ASSIGNMENT: Pick the lines holding the string "https" out of the records and copy them.

== RECORDS SHOWN

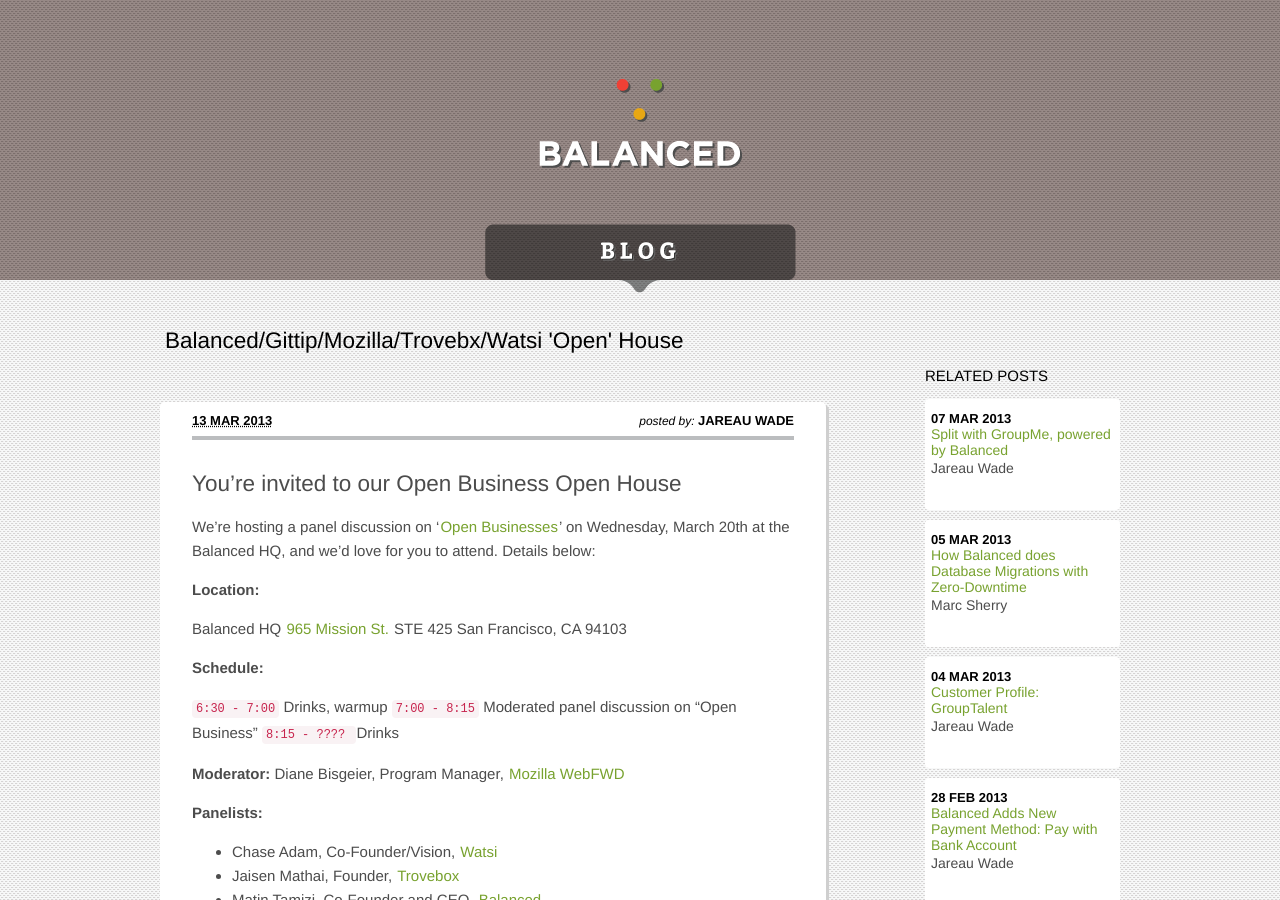
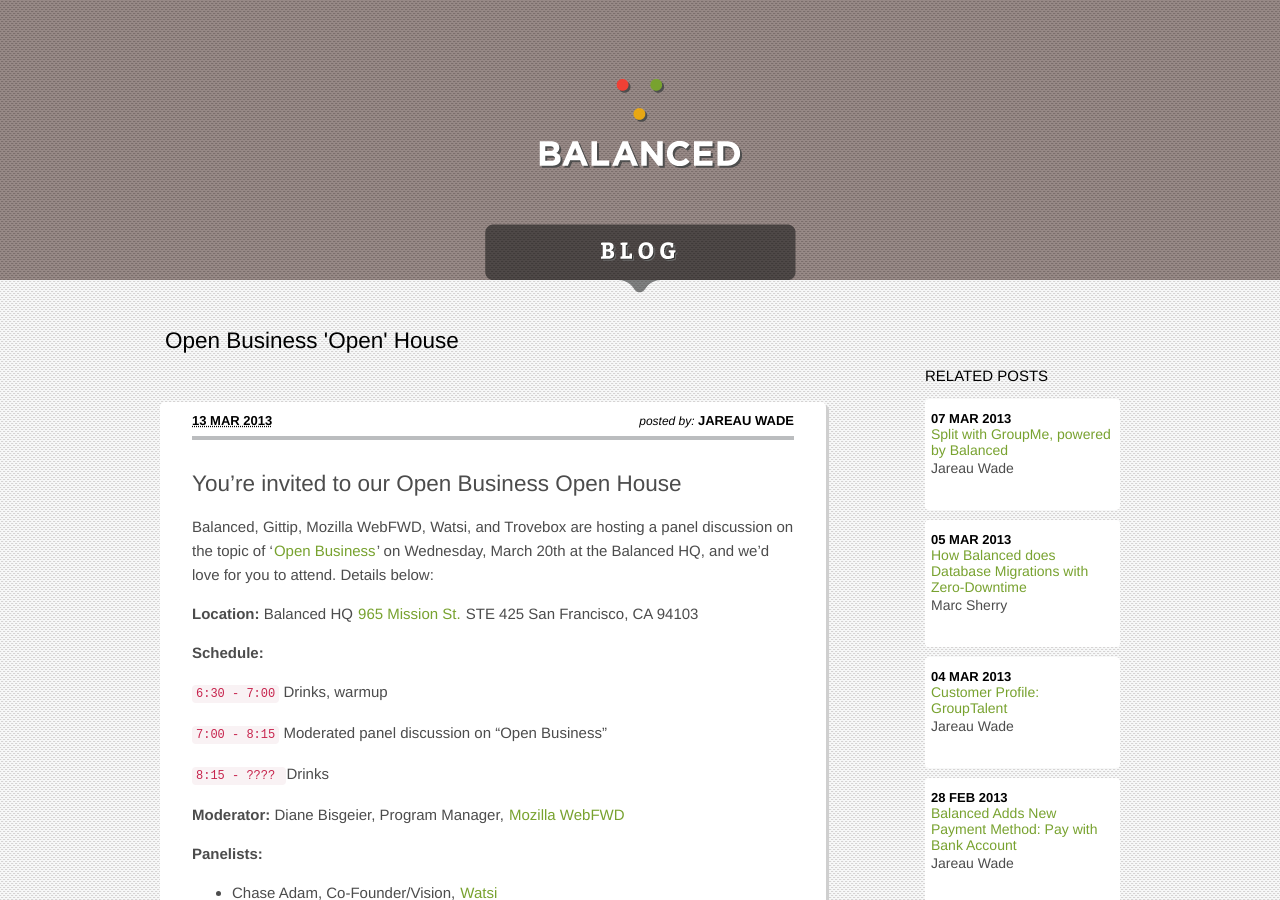
Before and after one commit to balanced/balanced.github.com, a Jekyll site: the page built from _posts/2013-03-13-open-business-open-house.md, in a window 1280 px wide and 900 px high. Built offline with Jekyll 4.4.1, drawn with Linux system fonts in a browser that asks for light colours; nearby versions of some CDN libraries; library files that are not in the unit come from our copies; Markdown is read by kramdown in place of the engine named in the settings; comment, search, counter and statistics services are not loaded.

Commit message:
Update 2013-03-13-open-business-open-house.md

```diff
--- a/_posts/2013-03-13-open-business-open-house.md
+++ b/_posts/2013-03-13-open-business-open-house.md
@@ -1,7 +1,7 @@
 ---
 layout: post
 author: Jareau Wade
-title: "Balanced/Gittip/Mozilla/Trovebx/Watsi 'Open' House"
+title: "Open Business 'Open' House"
 tags:
 - open business
 - balanced
@@ -14,10 +14,9 @@
 
 ## You're invited to our Open Business Open House
 
-We're hosting a panel discussion on '[Open Businesses](https://en.wikipedia.org/wiki/Open_business)' on Wednesday, March 20th at the Balanced HQ, and we'd love for you to attend. Details below:
+Balanced, Gittip, Mozilla WebFWD, Watsi, and Trovebox are hosting a panel discussion on the topic of '[Open Business](https://en.wikipedia.org/wiki/Open_business)' on Wednesday, March 20th at the Balanced HQ, and we'd love for you to attend. Details below:
 
 **Location:**
-
 Balanced HQ
 [965 Mission St.](https://maps.google.com/maps?q=965+mission+street+san+francisco&ie=UTF8&hq=&hnear=965+Mission+St,+San+Francisco,+California+94103&gl=us&t=m&z=16&vpsrc=0&iwloc=A)
 STE 425
@@ -26,7 +25,9 @@
 **Schedule:**
 
 `6:30 - 7:00` Drinks, warmup
+
 `7:00 - 8:15` Moderated panel discussion on "Open Business"
+
 `8:15 -  ???? ` Drinks
 
 **Moderator:** Diane Bisgeier, Program Manager, [Mozilla WebFWD](https://www.webfwd.org/)
```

====

SOLVED PROBLEM:
-We're hosting a panel discussion on '[Open Businesses](https://en.wikipedia.org/wiki/Open_business)' on Wednesday, March 20th at the Balanced HQ, and we'd love for you to attend. Details below:
+Balanced, Gittip, Mozilla WebFWD, Watsi, and Trovebox are hosting a panel discussion on the topic of '[Open Business](https://en.wikipedia.org/wiki/Open_business)' on Wednesday, March 20th at the Balanced HQ, and we'd love for you to attend. Details below:
 [965 Mission St.](https://maps.google.com/maps?q=965+mission+street+san+francisco&ie=UTF8&hq=&hnear=965+Mission+St,+San+Francisco,+California+94103&gl=us&t=m&z=16&vpsrc=0&iwloc=A)
 **Moderator:** Diane Bisgeier, Program Manager, [Mozilla WebFWD](https://www.webfwd.org/)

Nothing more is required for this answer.